Ed Wood’s films are goofy but Adamson’s films are downright deranged. For the amateur bad-movie watcher, they could result in personal injury. They challenge the very concept of narrative structure in a manner which could afflict Jean-Luc Godard with a massive priapic condition.
Al Adamson’s movies do more than challenge your notion of film, they make you question why Edison bothered inventing that form of entertainment in the first place.
Psycho-a-go-go, Dracula vs Frankenstein, Satan’s Sadists are all borderline crazy but it’s Horror of the Blood Monsters (also released as Vampire Men of the Lost Planet or Space Mission to the Lost Planet) that really takes the golden straitjacket home.
Here’s the plot in a nutshell: An outbreak of violent vampirism has broken down in dimly lit areas of Earth.
The source of that contamination has been identified. It is a small distant planet which is worthy of note for two reasons:
The first reason is that their sun ‘s radiation produces odd monochromatic hues in the atmosphere of the planet. This effect is brought to you in the film via the magic of Spectrum X.
Spectrum X was simply using black and white footage and printing it monochromatically.
It’s really useful for working footage of an older black and white movie into your new color film.
The second thing that’s worthy of note about that planet is that their humanoid inhabitants are still in the cave-dweller stage of their development.
And afflicted as they are with the vampire plague, this can only mean one thing: Vampire Cavemen.
Or more precisely, Saber-toothed Vampire Cavemen.
The bulk of Horror of the Blood Monsters comes from a 1956 Philipino caveman/horror film called or Kahariang Bato or Tagani. Spectrum-X and the whole hokum about the atmosphere of the planet was an excuse to recycle the 14 year old Philipino footage into the new film.
The space travel scenes come from the sci-fi cheapie Wizard of Mars and they’ve even thrown in the same damn “crocodile vs lizard” footage from the 1941 One Million Years B.C. used in countless films including Robot Monster.
As if all of this wasn’t whacked enough, they’ve hired “Brother Theodore” to narrate. For those unfamiliar with the New-York art scene, Brother Theodore Gotlieb is a philosopher and podiatrist who became a regular fixture on Late Night with David Letterman with is patented brand of insane ranting.
And, of course, the crowning touch is the casting of John Carradine in the scenes meant to tie all this together.
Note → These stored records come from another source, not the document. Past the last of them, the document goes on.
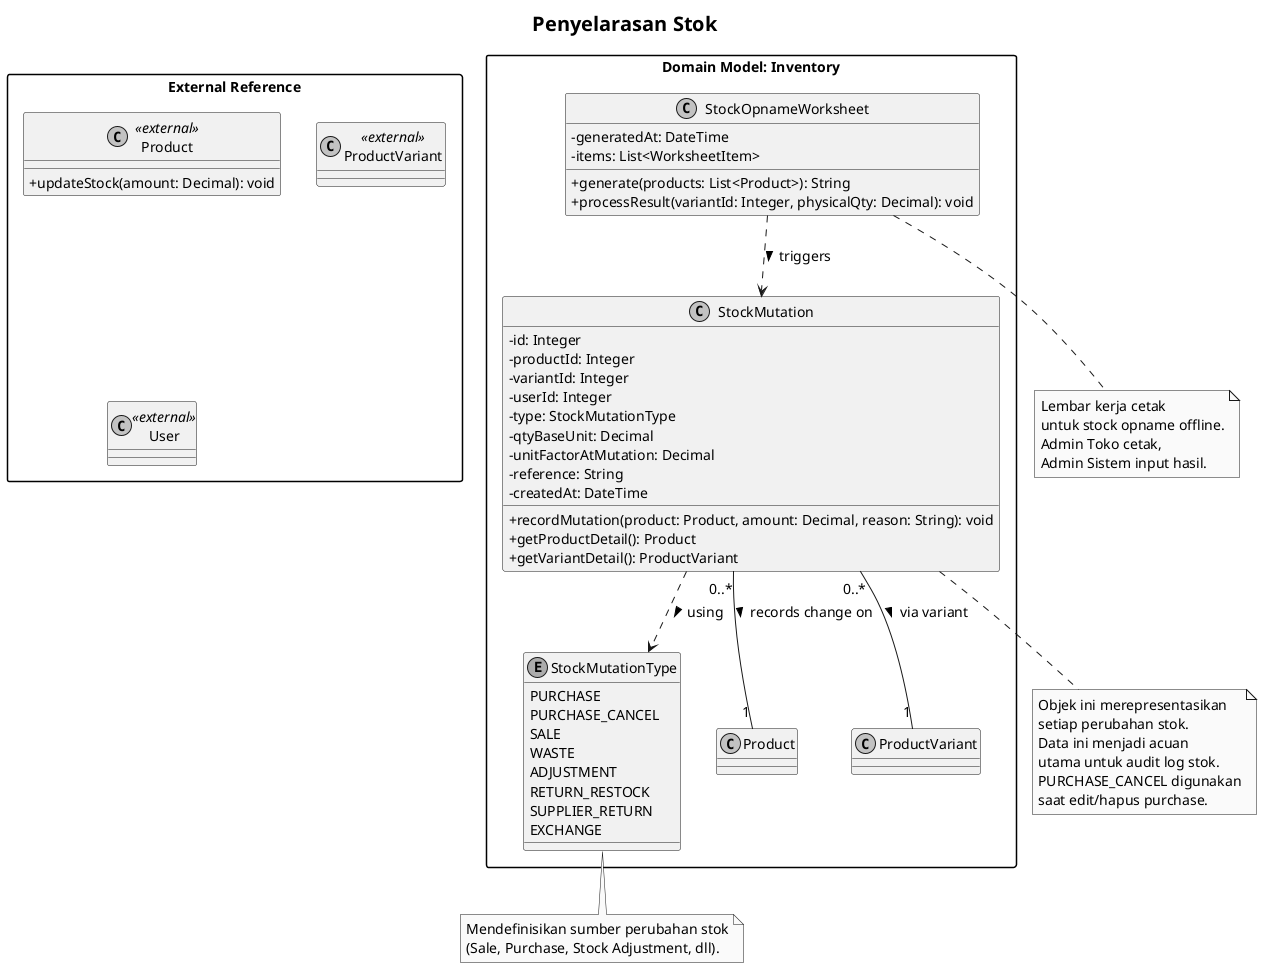
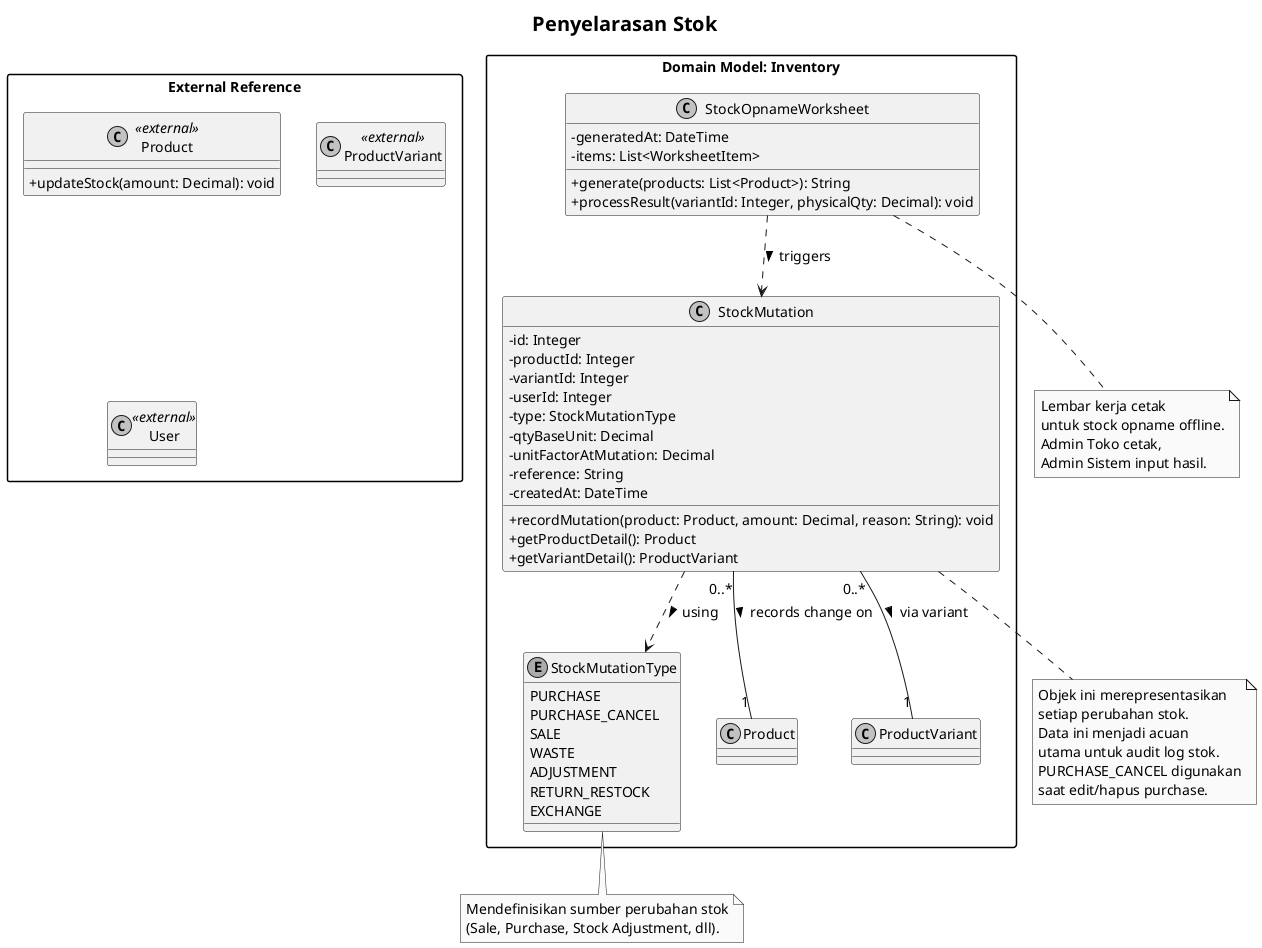
@startuml Modul_C_Penyelarasan_Stok

' Pengaturan visual agar profesional dan fungsional
skinparam classAttributeIconSize 0
skinparam monochrome true
skinparam packageStyle rectangle
skinparam shadowing false
skinparam defaultFontName "Arial"
skinparam defaultFontSize 14
skinparam titleFontSize 20

title Penyelarasan Stok

package "Domain Model: Inventory" {
    class StockMutation {
        - id: Integer
        - productId: Integer
        - variantId: Integer
        - userId: Integer
        - type: StockMutationType
        - qtyBaseUnit: Decimal
        - unitFactorAtMutation: Decimal
        - reference: String
        - createdAt: DateTime
        + recordMutation(product: Product, amount: Decimal, reason: String): void
        + getProductDetail(): Product
        + getVariantDetail(): ProductVariant
    }

    class StockOpnameWorksheet {
        - generatedAt: DateTime
        - items: List<WorksheetItem>
        + generate(products: List<Product>): String
        + processResult(variantId: Integer, physicalQty: Decimal): void
    }

    enum StockMutationType {
        PURCHASE
        PURCHASE_CANCEL
        SALE
        WASTE
        ADJUSTMENT
        RETURN_RESTOCK
-         SUPPLIER_RETURN
        EXCHANGE
    }

    ' Relationships
    StockMutation "0..*" -- "1" Product : records change on >
    StockMutation "0..*" -- "1" ProductVariant : via variant >
    StockMutation ..> StockMutationType : using >
    StockOpnameWorksheet ..> StockMutation : triggers >
}

package "External Reference" {
    class Product <<external>> {
        + updateStock(amount: Decimal): void
    }
    class ProductVariant <<external>>
    class User <<external>>
}

' Catatan Fungsional
note bottom of StockMutation
  Objek ini merepresentasikan
  setiap perubahan stok.
  Data ini menjadi acuan
  utama untuk audit log stok.
  PURCHASE_CANCEL digunakan
  saat edit/hapus purchase.
end note

note bottom of StockOpnameWorksheet
  Lembar kerja cetak
  untuk stock opname offline.
  Admin Toko cetak,
  Admin Sistem input hasil.
end note

note bottom of StockMutationType
  Mendefinisikan sumber perubahan stok
  (Sale, Purchase, Stock Adjustment, dll).
end note

@enduml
Carradine is the patriarch of a legendary acting dynasty and an accomplished actor but, from the late 50s on, one should be weary of any film that gives him top billing.
The resulting unholy mixture has been taking viewers off guard for decades- especially since the mid-eighties when the movie started showing up on late night television where it used the lateness of the hour to escape the attention of a sober, coherent audience.
But now, thanks to the magic of YouTube, you don’t have to wait until 3am to get your brains scrambled. Trust me, no matter what time of the day you watch this you’ll feel it’s 3am and that you’re running the kind nasty fever that has you conversing with distant ancestors.
Pain Level: 9/10
Quality of Pain: Like a hickey from a really really primitive person.
Painjoyment™ Level: Very high.
[Note: In more recent years, Adamson’s oeuvre has been eclipsed with the odd B-movie way in which he died. In 1995, his body was found under his newly renovated hot tub. The contractor who did the renovation work is currently serving a 25 year sentence for the murder. The Cinémasochist prefers to remember the man for is work.]